Monday, 11 September 2017

War in the Balkans - My Take Part I

The Balkans 1908 - Ottoman Empire and the Austro/Hungarian Empire most significant players
Went on a great walk yesterday. A young guide took us through the story of the Croatian place in the Balkan Wars, or "The Homeland Wars" as they refer to it. Cristina/Kristina/Krstina? was born in 1989, two years before the commencement of the conflict but she has a passion for her city and her country and for history. She was more than capable of guiding us through this complex period. This is my attempt to summarise the story as told by her. It's incomplete, probably not 100% reliable but I wanted to share what I know because a) it's so recent, b) so complicated, but perhaps most importantly c) this is an attempt to understand how bitter ethnic and political divisions can play out over time.
Austro Hungarian Empire 1900

Kristina began the story around WWI, saying that we needed to understand the early 20th century Balkan story to grasp the conflict of the 1990s.

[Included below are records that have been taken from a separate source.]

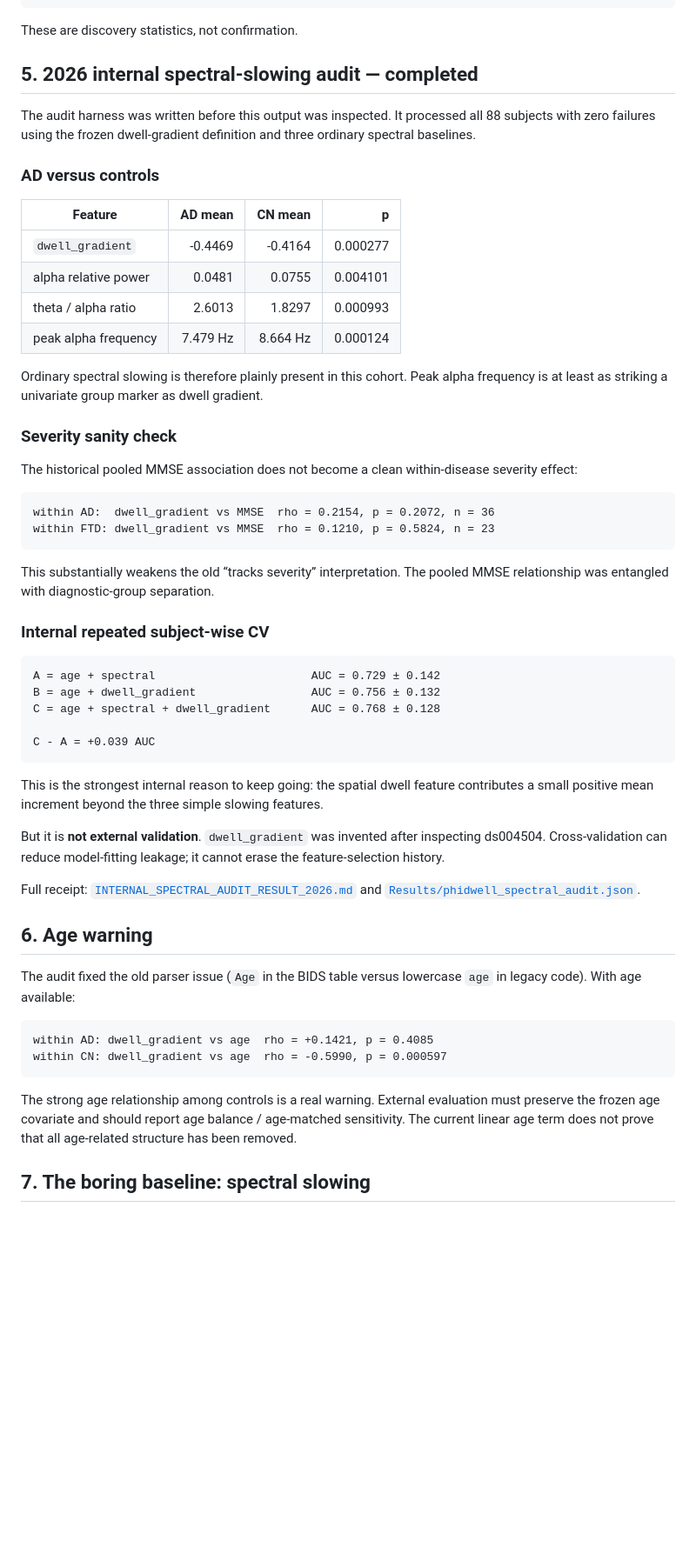
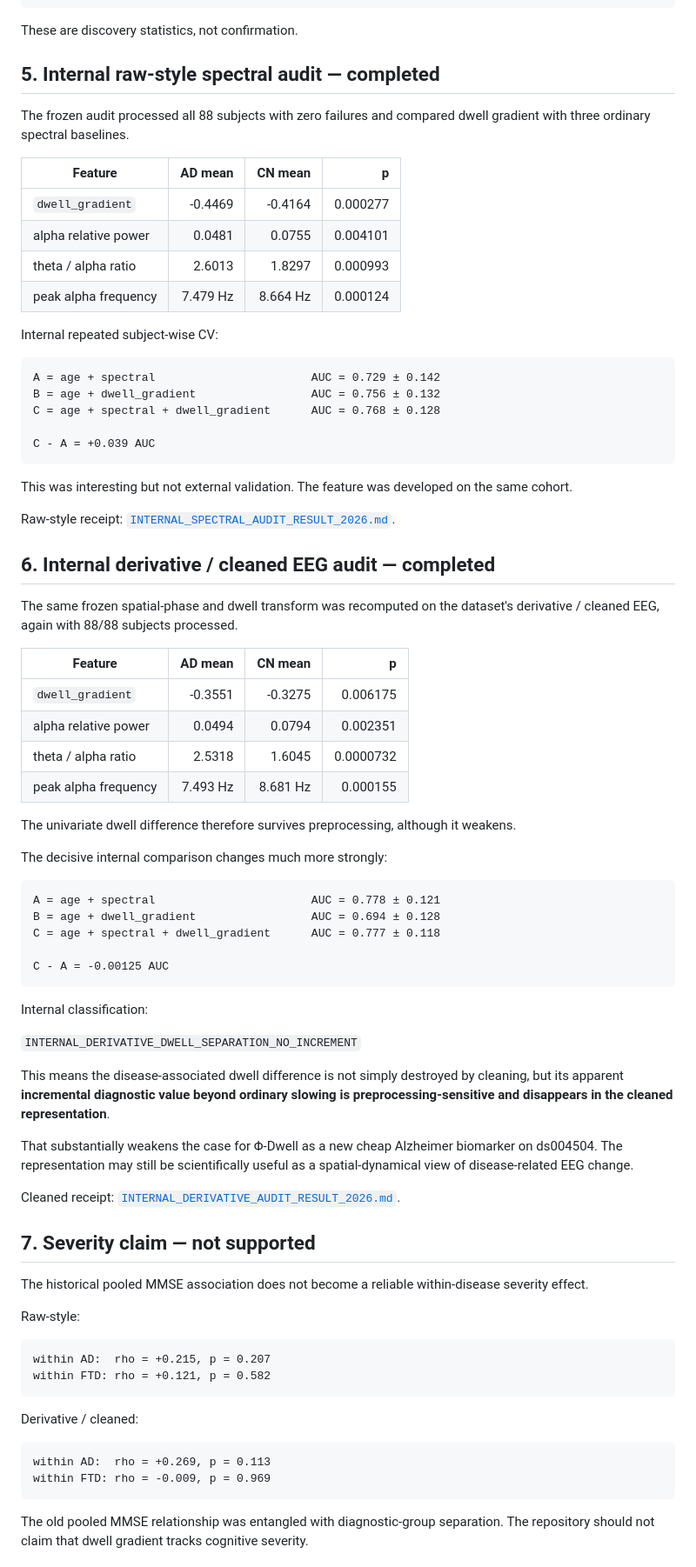
Before and after one commit to anttiluode/BrainMetastabilityAnalyzerTool, a Markdown page: AUDIT_2026.md, the part around one of its changes. Shown at 87% size. Rendered like a GitHub page; blank space fills up the shorter version.

Commit message:
Advance audit after cleaned EEG result

````diff
--- a/AUDIT_2026.md
+++ b/AUDIT_2026.md
@@ -85,11 +85,9 @@ pooled MMSE Spearman               rho = 0.408, p = 0.0001
 
 These are discovery statistics, not confirmation.
 
-## 5. 2026 internal spectral-slowing audit — completed
+## 5. Internal raw-style spectral audit — completed
 
-The audit harness was written before this output was inspected. It processed all 88 subjects with zero failures using the frozen dwell-gradient definition and three ordinary spectral baselines.
-
-### AD versus controls
+The frozen audit processed all 88 subjects with zero failures and compared dwell gradient with three ordinary spectral baselines.
 
 | Feature | AD mean | CN mean | p |
 |---|---:|---:|---:|
@@ -98,20 +96,7 @@ The audit harness was written before this output was inspected. It processed all
 | theta / alpha ratio | 2.6013 | 1.8297 | 0.000993 |
 | peak alpha frequency | 7.479 Hz | 8.664 Hz | 0.000124 |
 
-Ordinary spectral slowing is therefore plainly present in this cohort. Peak alpha frequency is at least as striking a univariate group marker as dwell gradient.
-
-### Severity sanity check
-
-The historical pooled MMSE association does not become a clean within-disease severity effect:
-
-```text
-within AD:  dwell_gradient vs MMSE  rho = 0.2154, p = 0.2072, n = 36
-within FTD: dwell_gradient vs MMSE  rho = 0.1210, p = 0.5824, n = 23
-```
-
-This substantially weakens the old “tracks severity” interpretation. The pooled MMSE relationship was entangled with diagnostic-group separation.
-
-### Internal repeated subject-wise CV
+Internal repeated subject-wise CV:
 
 ```text
 A = age + spectral                       AUC = 0.729 ± 0.142
@@ -121,21 +106,60 @@ C = age + spectral + dwell_gradient      AUC = 0.768 ± 0.128
 C - A = +0.039 AUC
 ```
 
-This is the strongest internal reason to keep going: the spatial dwell feature contributes a small positive mean increment beyond the three simple slowing features.
+This was interesting but not external validation. The feature was developed on the same cohort.
 
-But it is **not external validation**. `dwell_gradient` was invented after inspecting ds004504. Cross-validation can reduce model-fitting leakage; it cannot erase the feature-selection history.
+Raw-style receipt: [`INTERNAL_SPECTRAL_AUDIT_RESULT_2026.md`](INTERNAL_SPECTRAL_AUDIT_RESULT_2026.md).
 
-Full receipt: [`INTERNAL_SPECTRAL_AUDIT_RESULT_2026.md`](INTERNAL_SPECTRAL_AUDIT_RESULT_2026.md) and [`Results/phidwell_spectral_audit.json`](Results/phidwell_spectral_audit.json).
+## 6. Internal derivative / cleaned EEG audit — completed
 
-## 6. Age warning
+The same frozen spatial-phase and dwell transform was recomputed on the dataset's derivative / cleaned EEG, again with 88/88 subjects processed.
 
-The audit fixed the old parser issue (`Age` in the BIDS table versus lowercase `age` in legacy code). With age available:
+| Feature | AD mean | CN mean | p |
+|---|---:|---:|---:|
+| `dwell_gradient` | -0.3551 | -0.3275 | 0.006175 |
+| alpha relative power | 0.0494 | 0.0794 | 0.002351 |
+| theta / alpha ratio | 2.5318 | 1.6045 | 0.0000732 |
+| peak alpha frequency | 7.493 Hz | 8.681 Hz | 0.000155 |
+
+The univariate dwell difference therefore survives preprocessing, although it weakens.
+
+The decisive internal comparison changes much more strongly:
 
 ```text
-within AD: dwell_gradient vs age  rho = +0.1421, p = 0.4085
-within CN: dwell_gradient vs age  rho = -0.5990, p = 0.000597
+A = age + spectral                       AUC = 0.778 ± 0.121
+B = age + dwell_gradient                 AUC = 0.694 ± 0.128
+C = age + spectral + dwell_gradient      AUC = 0.777 ± 0.118
+
+C - A = -0.00125 AUC
 ```
 
-The strong age relationship among controls is a real warning. External evaluation must preserve the frozen age covariate and should report age balance / age-matched sensitivity. The current linear age term does not prove that all age-related structure has been removed.
+Internal classification:
 
-## 7. The boring baseline: spectral slowing
+`INTERNAL_DERIVATIVE_DWELL_SEPARATION_NO_INCREMENT`
+
+This means the disease-associated dwell difference is not simply destroyed by cleaning, but its apparent **incremental diagnostic value beyond ordinary slowing is preprocessing-sensitive and disappears in the cleaned representation**.
+
+That substantially weakens the case for Φ-Dwell as a new cheap Alzheimer biomarker on ds004504. The representation may still be scientifically useful as a spatial-dynamical view of disease-related EEG change.
+
+Cleaned receipt: [`INTERNAL_DERIVATIVE_AUDIT_RESULT_2026.md`](INTERNAL_DERIVATIVE_AUDIT_RESULT_2026.md).
+
+## 7. Severity claim — not supported
+
+The historical pooled MMSE association does not become a reliable within-disease severity effect.
+
+Raw-style:
+
+```text
+within AD:  rho = +0.215, p = 0.207
+within FTD: rho = +0.121, p = 0.582
+```
+
+Derivative / cleaned:
+
+```text
+within AD:  rho = +0.269, p = 0.113
+within FTD: rho = -0.009, p = 0.969
+```
+
+The old pooled MMSE relationship was entangled with diagnostic-group separation. The repository should not claim that dwell gradient tracks cognitive severity.
+
````
Also changed, not shown: other parts of AUDIT_2026.md (+38 -29 lines).
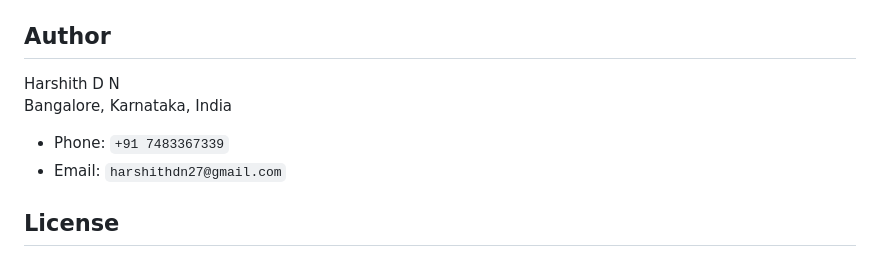
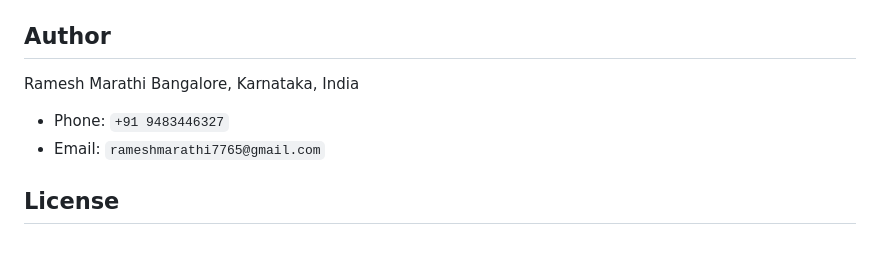
Before and after one commit to rameshmarathi/AgriBot-AI-Multilingual-Tomato-Disease-Detection-and-Voice-Advisory-System-with-Chatbot, a Markdown page: README.MD, the part around one of its changes. GitHub-like rendering.

```diff
--- a/README.MD
+++ b/README.MD
@@ -273,11 +273,11 @@ docker run -p 8080:8080 tomato-disease-classifier
 
 ## Author
 
-Harshith D N
+Ramesh Marathi
 Bangalore, Karnataka, India
 
-- Phone: `+91 7483367339`
-- Email: `harshithdn27@gmail.com`
+- Phone: `+91 9483446327`
+- Email: `rameshmarathi7765@gmail.com`
 
 ## License
 
```
Also changed, not shown: other parts of README.MD (+1 -1 lines).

Kingdom of Serbia 1918
The Balkans 1913
The end of WWI saw the transition of Croatia (and the region) from the Kingdom of Serbia (dissolved in 1918) to the 'Kingdom of Croatia, Serbia and the Slovenes' with each state having its own presidents and a degree of autonomy. It became known as Yugoslavia - literally the Kingdom of South Slavs. Prior to this the Austro-Hungarian Empire was dominant in the region and the new Kingdom retained an amicable relationship with the Austro-Hungarians.  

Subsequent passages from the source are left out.